Bell said he experimented with many handlebar positions but decided the handlebars under the seat were best. It places the arms and hands by your side, in the same position as when you are walking.

Modular Bike Design

The frame is completely custom, made of CNC aluminum, water-jet-cut parts. Plus, it’s all connected with aluminum tubes that are interchangeable, with no welding required to build.

The axle, which extends through the front wheel, connecting the pedals and drive wheel, is also custom. The wheels, chain, jockey wheels, cranksets, cassette, and pedals are standard, off-the-shelf parts.

small cargo bike
Extension converts Bell bike into a cargo-toting design

What’s more, according to Bell this diminutive ride can be converted into a tricycle, cargo bike, tandem, and more.

Add-on parts let you transform the frame in a few minutes from a single-seater to various modular builds by bolting on extensions and additional wheels.

Bell hopes to have the kits go on sale later this year. For now, the brand is looking for testers; contact Bell if you want to be a candidate to street-test this, ah-hem, unique, two-wheel steed.

Stephen Regenold
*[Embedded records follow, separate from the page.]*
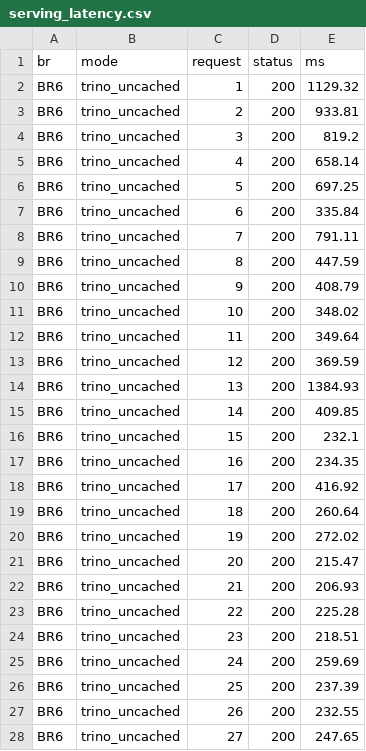
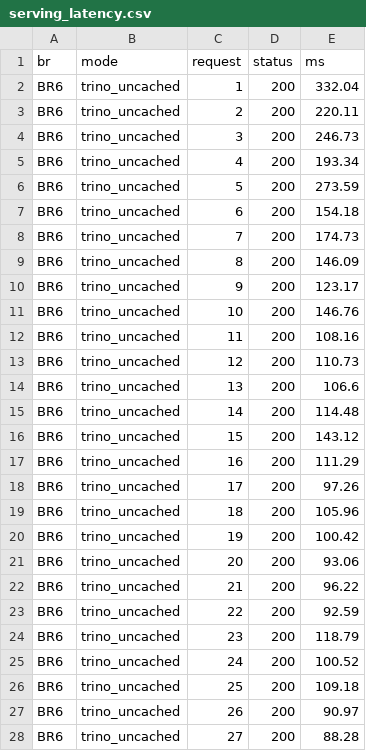
Before and after one commit to thanh140603/DE_261, a CSV file: docs/evidence/br678/serving_latency.csv, drawn as a sheet; only a part is shown; the diff covers the shown part only.

```diff
--- a/docs/evidence/br678/serving_latency.csv
+++ b/docs/evidence/br678/serving_latency.csv
@@ -1,28 +1,28 @@
 br,mode,request,status,ms
-BR6,trino_uncached,1,200,1129.32
-BR6,trino_uncached,2,200,933.81
-BR6,trino_uncached,3,200,819.2
-BR6,trino_uncached,4,200,658.14
-BR6,trino_uncached,5,200,697.25
-BR6,trino_uncached,6,200,335.84
-BR6,trino_uncached,7,200,791.11
-BR6,trino_uncached,8,200,447.59
-BR6,trino_uncached,9,200,408.79
-BR6,trino_uncached,10,200,348.02
-BR6,trino_uncached,11,200,349.64
-BR6,trino_uncached,12,200,369.59
-BR6,trino_uncached,13,200,1384.93
-BR6,trino_uncached,14,200,409.85
-BR6,trino_uncached,15,200,232.1
-BR6,trino_uncached,16,200,234.35
-BR6,trino_uncached,17,200,416.92
-BR6,trino_uncached,18,200,260.64
-BR6,trino_uncached,19,200,272.02
-BR6,trino_uncached,20,200,215.47
-BR6,trino_uncached,21,200,206.93
-BR6,trino_uncached,22,200,225.28
-BR6,trino_uncached,23,200,218.51
-BR6,trino_uncached,24,200,259.69
-BR6,trino_uncached,25,200,237.39
-BR6,trino_uncached,26,200,232.55
-BR6,trino_uncached,27,200,247.65
+BR6,trino_uncached,1,200,332.04
+BR6,trino_uncached,2,200,220.11
+BR6,trino_uncached,3,200,246.73
+BR6,trino_uncached,4,200,193.34
+BR6,trino_uncached,5,200,273.59
+BR6,trino_uncached,6,200,154.18
+BR6,trino_uncached,7,200,174.73
+BR6,trino_uncached,8,200,146.09
+BR6,trino_uncached,9,200,123.17
+BR6,trino_uncached,10,200,146.76
+BR6,trino_uncached,11,200,108.16
+BR6,trino_uncached,12,200,110.73
+BR6,trino_uncached,13,200,106.6
+BR6,trino_uncached,14,200,114.48
+BR6,trino_uncached,15,200,143.12
+BR6,trino_uncached,16,200,111.29
+BR6,trino_uncached,17,200,97.26
+BR6,trino_uncached,18,200,105.96
+BR6,trino_uncached,19,200,100.42
+BR6,trino_uncached,20,200,93.06
+BR6,trino_uncached,21,200,96.22
+BR6,trino_uncached,22,200,92.59
+BR6,trino_uncached,23,200,118.79
+BR6,trino_uncached,24,200,100.52
+BR6,trino_uncached,25,200,109.18
+BR6,trino_uncached,26,200,90.97
+BR6,trino_uncached,27,200,88.28
```
Also changed, not shown: 153 edited cells elsewhere in this file, docs/evidence/br678/content_sync_latency.csv, docs/evidence/br678/live_overlay.csv, 28 other files.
Stephen Regenold is Founder of GearJunkie, which he launched as a nationally-syndicated newspaper column in 2002. As a journalist and writer, Regenold has covered the outdoors industry for two decades, including as a correspondent for the New York Times. A father of five, Regenold and his wife live in Minneapolis.